In February, the Core Knowledge Foundation announced that it would work to align its curriculum with the Common Core standards currently being developed by the NGA and CCSSO, and that it would give away its curriculum sequence for free instead of charging for it, all in an effort to ensure that the common standards are supported by a curriculum to help interpret and implement them.
In a blog entry appearing on the Washington Post’s blog “Answer Sheet,” Hirsch today makes the case that the Common Core standards have the potential to revolutionize reading instruction. He writes
There is a way we can sail out of the reading doldrums.
The recently released English Language Arts Standards drafted by the National Governors Association Center and the Council of Chief State School Officers may provide desperately needed wind we need to move forward… Note the unusual title it carries: “Common Core Standards for English Language Arts and Literacy in History/Social Studies & Science.” The title shouts that language mastery requires knowledge of history, and science, (music and fine arts I hope will be included in due course) not just fiction and poetry. It states explicitly that these non-literary subjects should be generously represented in the long classroom hours devoted to literacy.
This emphasis on non-literary content is defended on the grounds that building “a foundation of knowledge in these fields will give [students] the background to be better readers in all content areas.”
That is an especially important consideration for the early grades, which now spend up to half the school day on literacy. Here is something new under the sun. It resists the infamous narrowing of the curriculum. And it is an important reform also for helping to overcome the test-score gap, which is essentially a knowledge gap, between racial and ethnic groups.
Transforming the elementary school “literacy block” into a rich, meaningful and sustained engagement with subject matter would be the single greatest transformation of instructional time in decades. If there is one Big Idea that can help arrest the decline of reading achievement in American schools, this is the one.
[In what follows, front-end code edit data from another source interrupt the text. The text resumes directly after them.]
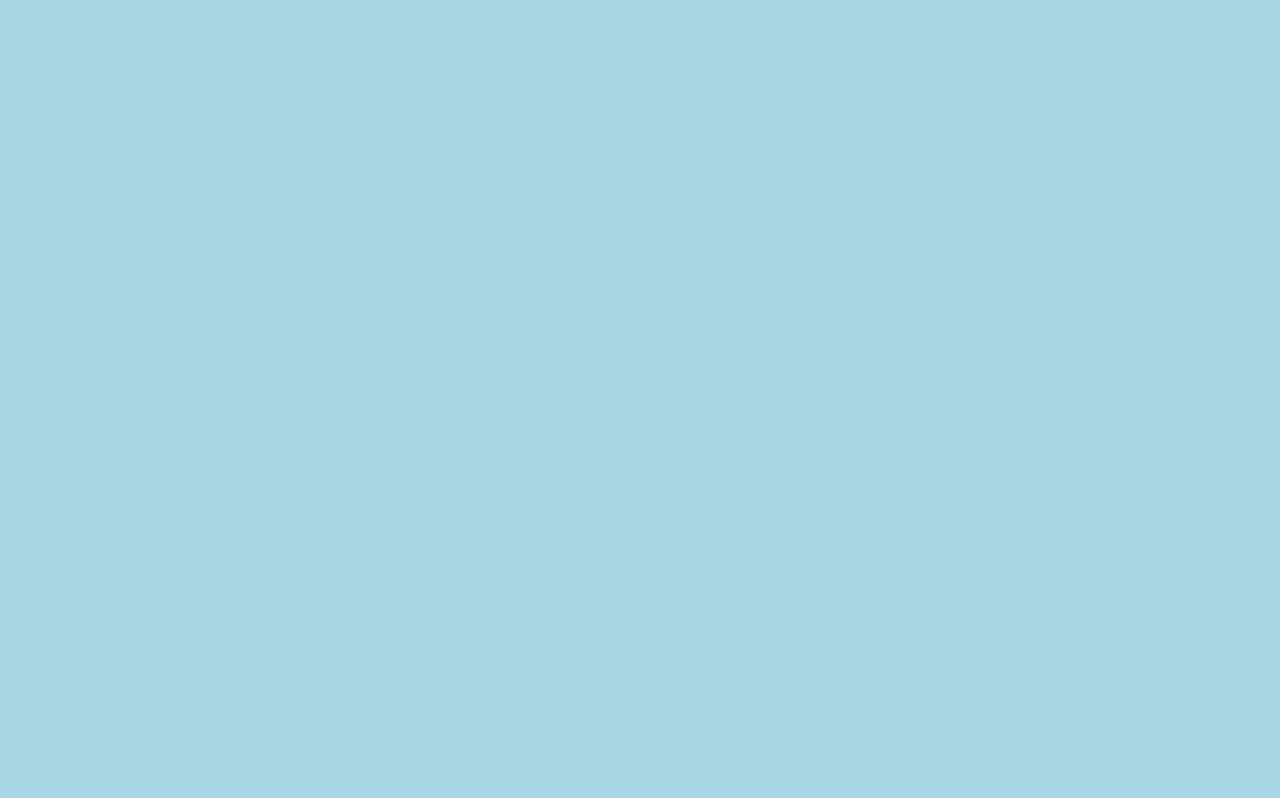
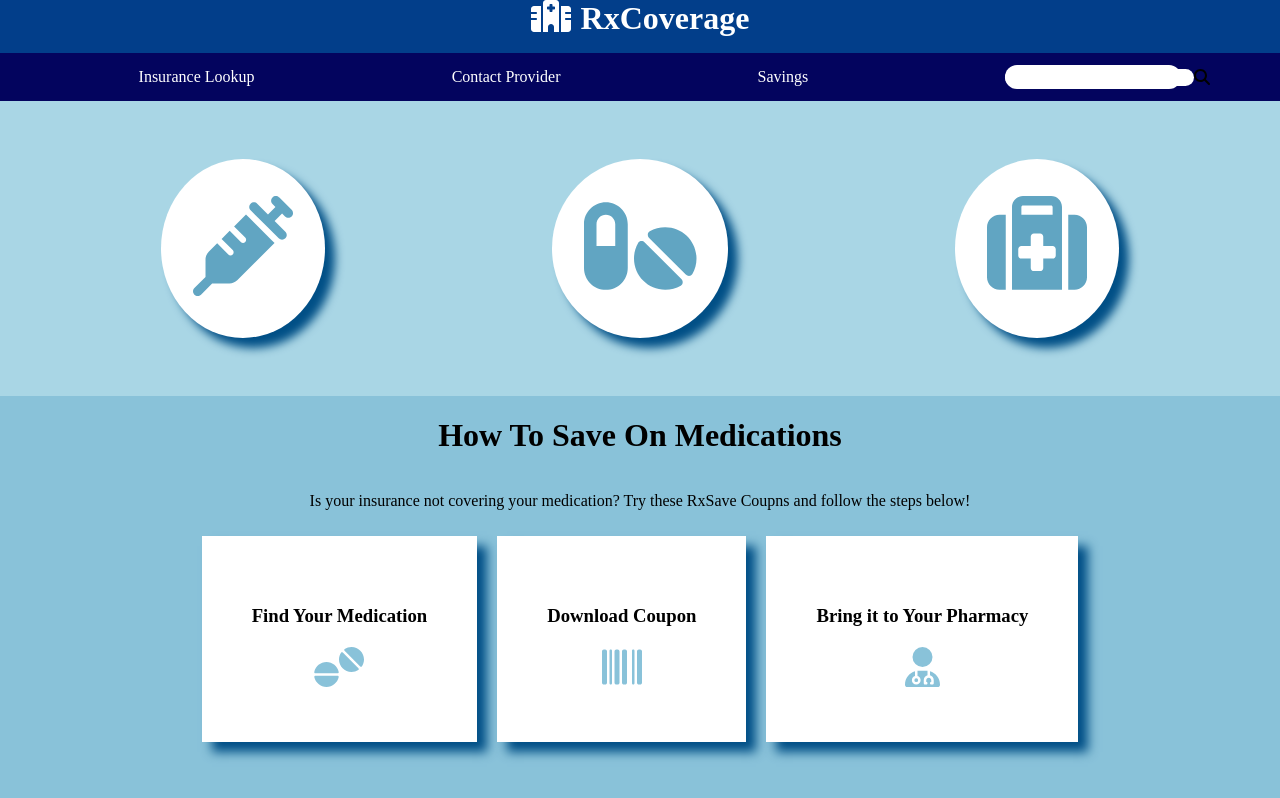
Before and after one commit to user-byte123/Solo-Project, a React app: page /savings in a window 1280 px wide. Before the commit this address had no page. Shown: the top 798 px of the page. Built offline with nearby package versions, Linux system fonts and the light colour scheme.

Commit message:
started savings page, but not dynamic

```diff
--- a/client/App.jsx
+++ b/client/App.jsx
@@ -6,6 +6,7 @@
 import UpdateDrug from './components/UpdateDrug'
 import Home from './components/Home'
 import Contact from './components/Contact'
+import Savings from './components/Savings'
 
 //standard js fxn, and returns jsx code --> react component and use as HTML element and it is a function that is defined and exported --> fxn that acts as a component that returns JSx
 function App() {
@@ -18,6 +19,7 @@
         <Route exact path='/delete/:id' element={<DeleteDrug />}/>
         <Route exact path='/update/:id' element={<UpdateDrug />}/>
         <Route exact path='/contact' element={<Contact />}/>
+        <Route exact path='/savings' element={<Savings />}/>
       </Routes>
     </Router>
   )
--- a/client/components/Home.jsx
+++ b/client/components/Home.jsx
@@ -20,8 +20,14 @@
                 <div className='card'>
                     <h2 className='cardTitle'>Insurance Lookup</h2>
                     <p className='cardDescription'>Please fill out the following information below to pull up your coverage.</p>
+                    <label>Insurance: </label>
+                    <select name="insurance" for="insurance">
+                        <option value="Select An Insurance">Select An Insurance</option>
+                        <option value="Aetna">Aetna</option>
+                        <option value="CVS Caremark">CVS Caremark</option>
+                        <option value="Express Scripts">Express Scripts</option>
+                    </select>
                     <p className='cardInputBox'>Name: <input  text='string'/></p>
-                    <p className='cardInputBox'>Insurance Name: <input  text='string'/></p>
                     <p className='cardInputBox'>ID Number: <input  text='string'/></p>
                     <p className='cardInputBox'>Group Number: <input  text='number'/></p>
                     <p className='cardInputBox'>Bin Number: <input  text='number'/></p>
--- /dev/null
+++ b/client/components/Savings.jsx
@@ -0,0 +1,49 @@
+import React from 'react';
+import { FontAwesomeIcon } from '@fortawesome/react-fontawesome';
+import { faSyringe, faPills, faMedkit, faHospital, faSearch, faTablets, faBarcode, faUserDoctor } from '@fortawesome/free-solid-svg-icons';
+import { Link } from 'react-router-dom'
+
+function Savings() {
+    return (
+        <div className='mainSavings'>
+            <div >
+                <h1 className='main'><FontAwesomeIcon icon={faHospital} className='hospitalIcon'/>RxCoverage</h1>
+                    <nav className='navBar'>
+                        <ul className='navBarOptions'>
+                            <li className='navBarSelection'><Link to="/">Insurance Lookup</Link></li>
+                            <li className='navBarSelection'><Link to="/contact">Contact Provider</Link></li>
+                            <li className='navBarSelection'><Link to="/savings">Savings</Link></li>
+                            <li className='navBarSelection'><div className='search'><input type="text" /><FontAwesomeIcon icon={faSearch} className='hospitalIcon'/></div></li>
+                        </ul>
+                    </nav>
+            </div>
+            <div>
+                <div className='medicationCard'>
+                    <button className='syringeBtn'><FontAwesomeIcon icon={faSyringe}/></button>
+                    <button className='tabletBtn'><FontAwesomeIcon icon={faPills}/></button>
+                    <button className='medKitBtn'><FontAwesomeIcon icon={faMedkit}/></button>
+                </div>
+            </div>
+            <div className='saveOnMeds'>
+                <h1>How To Save On Medications</h1>
+                <p>Is your insurance not covering your medication? Try these RxSave Coupns and follow the steps below!</p>
+                <div className='stepsSavings'>
+                    <div className='childStepsSavings'>
+                        <h3>Find Your Medication</h3>
+                        <div><p className='iconSavings'><FontAwesomeIcon icon={faTablets}/></p></div>
+                    </div>
+                    <div className='childStepsSavings'>
+                        <h3>Download Coupon</h3>
+                        <div className='iconSavings'><FontAwesomeIcon icon={faBarcode}/></div>
+                    </div>
+                    <div className='childStepsSavings'>
+                        <h3>Bring it to Your Pharmacy</h3>
+                        <div className='iconSavings'><FontAwesomeIcon icon={faUserDoctor}/></div>
+                    </div>
+                </div>
+            </div>
+        </div>
+    )
+}
+
+export default Savings;
--- a/client/stylesheets/styles.css
+++ b/client/stylesheets/styles.css
@@ -299,3 +299,62 @@
     width: 20rem;
     justify-items: flex-start;
 }
+
+.syringeBtn, .tabletBtn, .medKitBtn {
+    font-size: 100px;
+    margin: 10px;
+    padding: 2rem;
+    background-color: white;
+    border-radius: 50%;
+    color: #61a5c2;
+    border: #014f86;
+    box-shadow: 10px 10px 10px #014f86;
+}
+
+.syringeBtn:hover, .tabletBtn:hover, .medKitBtn:hover {
+    cursor: pointer;
+}
+
+.medicationCard {
+    display: flex;
+    justify-content: space-around;
+    margin: 3rem;
+    align-items: center;
+}
+
+.mainSavings {
+    display: flex;
+    flex-direction: column;
+    width: 100%;
+}
+
+.saveOnMeds {
+    display: flex;
+    flex-direction: column;
+    align-items: center;
+    background-color: #89c2d9;
+    height: 40rem;
+}
+
+.stepsSavings {
+    display: flex;
+    flex-direction: row;
+    justify-content: space-around;
+}
+
+.childStepsSavings {
+    display: flex;
+    flex-direction: column;
+    align-items: center;
+    background-color: white;
+    margin: 10px;
+    padding: 50px;
+    box-shadow: 10px 10px 10px #014f86;
+    /* clip-path: polygon(50% 0%, 100% 38%, 82% 100%, 18% 100%, 0% 38%) */
+}
+
+.iconSavings {
+    font-size: 40px;
+    margin: 0;
+    color: #89c2d9;
+}
```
To their credit, the authors of the Common Core standards have taken pains to get this right, and it is a master stroke.
In a new book, The Making of Americans, which Nathan Glazer reviews in the Summer 2010 issue of Ed Next, Hirsch more explicitly connects the idea of cultural literacy to the subject of civics—“the role of a common system of public schools in educating a citizenry to the level necessary to maintain a democracy.” According to Glazer, the book looks back at the ideals guiding the development of American publication and how we have moved away from them in recent decades.
As Hirsch explains, “This book concerns itself…with overcoming low literacy rates and narrowing the achievement gaps between demographic groups but places those themes within the broader context of the founding ideals of the American experiment, which have been a beacon to the world and ourselves.”
Nathan Glazer and Paul Peterson discuss E.D. Hirsch’s Cultural Literacy and The Making of Americans in a video here.